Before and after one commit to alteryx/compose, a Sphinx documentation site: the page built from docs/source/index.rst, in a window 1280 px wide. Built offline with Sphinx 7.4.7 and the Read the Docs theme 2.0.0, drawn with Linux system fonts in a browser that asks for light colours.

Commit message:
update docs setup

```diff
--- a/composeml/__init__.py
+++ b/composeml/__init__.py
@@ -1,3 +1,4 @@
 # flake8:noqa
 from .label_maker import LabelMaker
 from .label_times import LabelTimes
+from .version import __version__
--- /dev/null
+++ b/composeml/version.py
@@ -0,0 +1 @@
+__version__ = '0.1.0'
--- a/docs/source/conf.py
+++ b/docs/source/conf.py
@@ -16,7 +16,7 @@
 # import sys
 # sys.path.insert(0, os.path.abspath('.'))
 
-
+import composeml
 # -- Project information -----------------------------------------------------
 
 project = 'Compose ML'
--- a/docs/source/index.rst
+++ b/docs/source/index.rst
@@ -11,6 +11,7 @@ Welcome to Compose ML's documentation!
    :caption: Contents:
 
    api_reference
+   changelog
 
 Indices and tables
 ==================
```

---

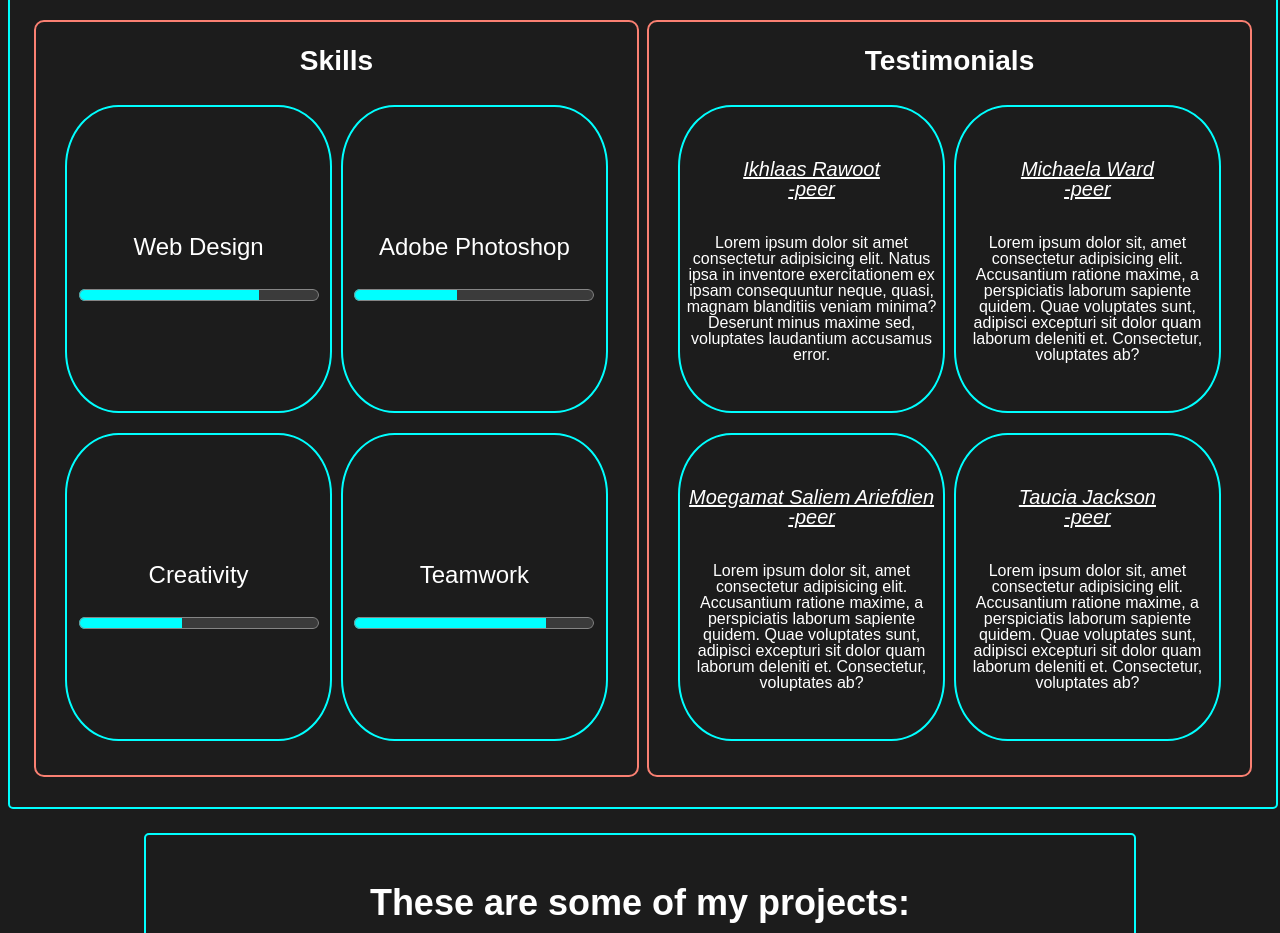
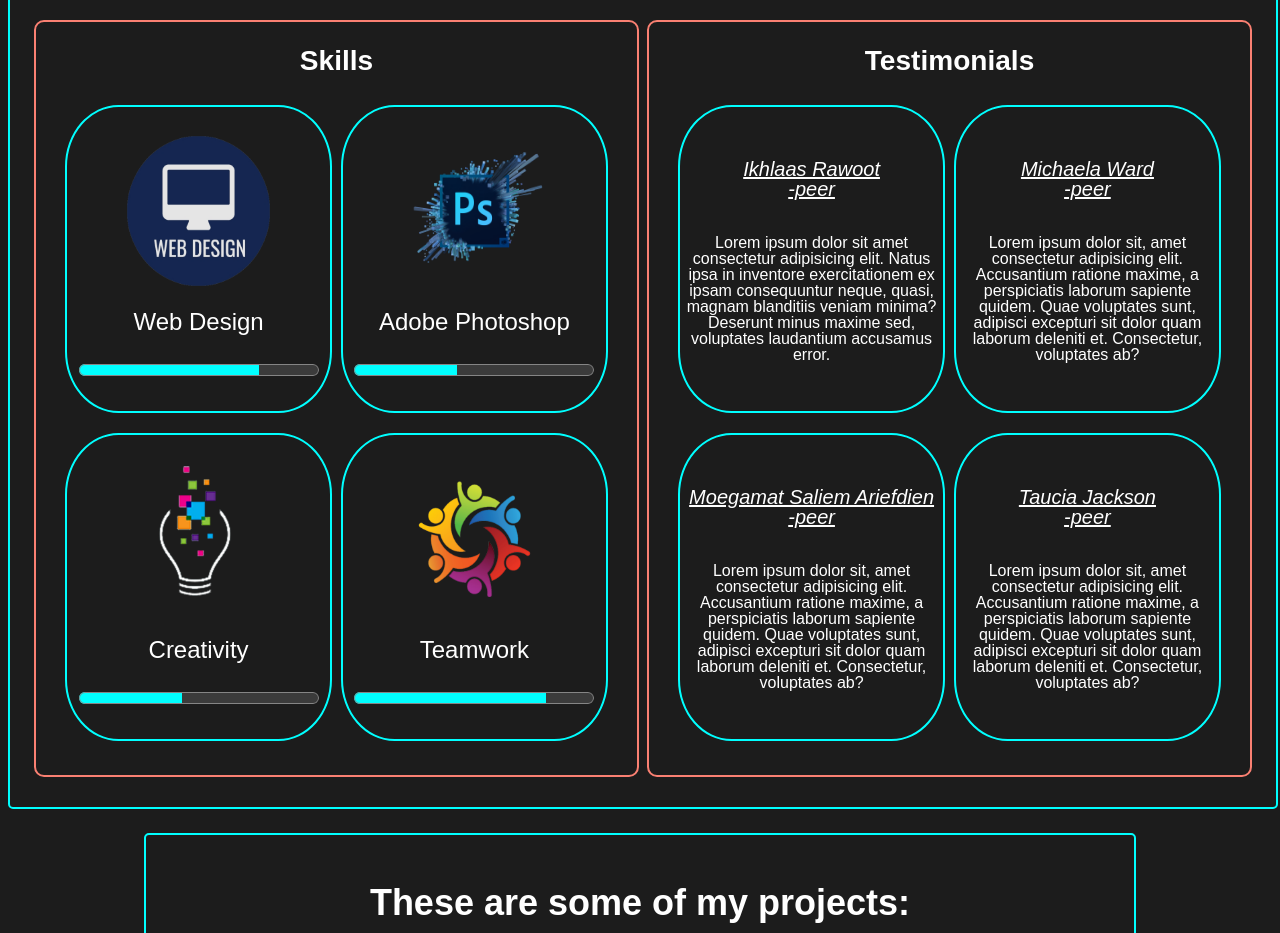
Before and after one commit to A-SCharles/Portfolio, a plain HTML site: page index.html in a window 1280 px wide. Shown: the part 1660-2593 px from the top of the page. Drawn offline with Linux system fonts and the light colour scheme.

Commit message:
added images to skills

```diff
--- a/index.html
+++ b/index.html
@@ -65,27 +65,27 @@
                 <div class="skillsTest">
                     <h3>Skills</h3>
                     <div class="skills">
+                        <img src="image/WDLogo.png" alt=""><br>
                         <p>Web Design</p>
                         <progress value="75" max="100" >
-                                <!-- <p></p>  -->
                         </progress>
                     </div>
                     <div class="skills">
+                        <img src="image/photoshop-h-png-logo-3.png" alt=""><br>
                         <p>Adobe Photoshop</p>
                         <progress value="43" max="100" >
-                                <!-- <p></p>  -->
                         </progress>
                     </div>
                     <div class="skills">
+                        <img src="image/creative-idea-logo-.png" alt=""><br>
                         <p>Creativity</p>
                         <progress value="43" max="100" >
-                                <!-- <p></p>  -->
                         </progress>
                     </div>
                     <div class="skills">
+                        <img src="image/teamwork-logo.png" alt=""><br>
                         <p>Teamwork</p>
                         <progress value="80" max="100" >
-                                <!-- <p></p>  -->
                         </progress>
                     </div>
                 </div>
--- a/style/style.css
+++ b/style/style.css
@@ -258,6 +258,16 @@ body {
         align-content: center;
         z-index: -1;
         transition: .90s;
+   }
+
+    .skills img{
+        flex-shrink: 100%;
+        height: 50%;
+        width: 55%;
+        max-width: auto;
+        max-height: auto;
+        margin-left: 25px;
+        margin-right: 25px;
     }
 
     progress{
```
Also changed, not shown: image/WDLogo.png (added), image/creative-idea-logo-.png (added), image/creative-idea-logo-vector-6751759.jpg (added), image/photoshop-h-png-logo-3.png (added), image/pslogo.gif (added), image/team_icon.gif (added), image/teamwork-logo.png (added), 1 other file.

==

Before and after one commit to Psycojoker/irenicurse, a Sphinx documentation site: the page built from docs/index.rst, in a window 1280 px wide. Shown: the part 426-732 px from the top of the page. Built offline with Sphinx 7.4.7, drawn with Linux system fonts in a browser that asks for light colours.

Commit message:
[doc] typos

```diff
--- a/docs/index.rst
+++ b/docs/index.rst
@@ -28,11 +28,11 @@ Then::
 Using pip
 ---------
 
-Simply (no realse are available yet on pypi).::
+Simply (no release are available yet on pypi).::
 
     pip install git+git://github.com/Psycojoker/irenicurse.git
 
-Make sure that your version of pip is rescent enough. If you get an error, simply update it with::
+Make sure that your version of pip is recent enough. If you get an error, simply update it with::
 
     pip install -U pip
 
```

**Action item**
The lines in the entries above that carry the word "html" must be copied.

**Exercise response**
Before and after one commit to A-SCharles/Portfolio, a plain HTML site: page index.html in a window 1280 px wide. Shown: the part 1660-2593 px from the top of the page. Drawn offline with Linux system fonts and the light colour scheme.
--- a/index.html
+++ b/index.html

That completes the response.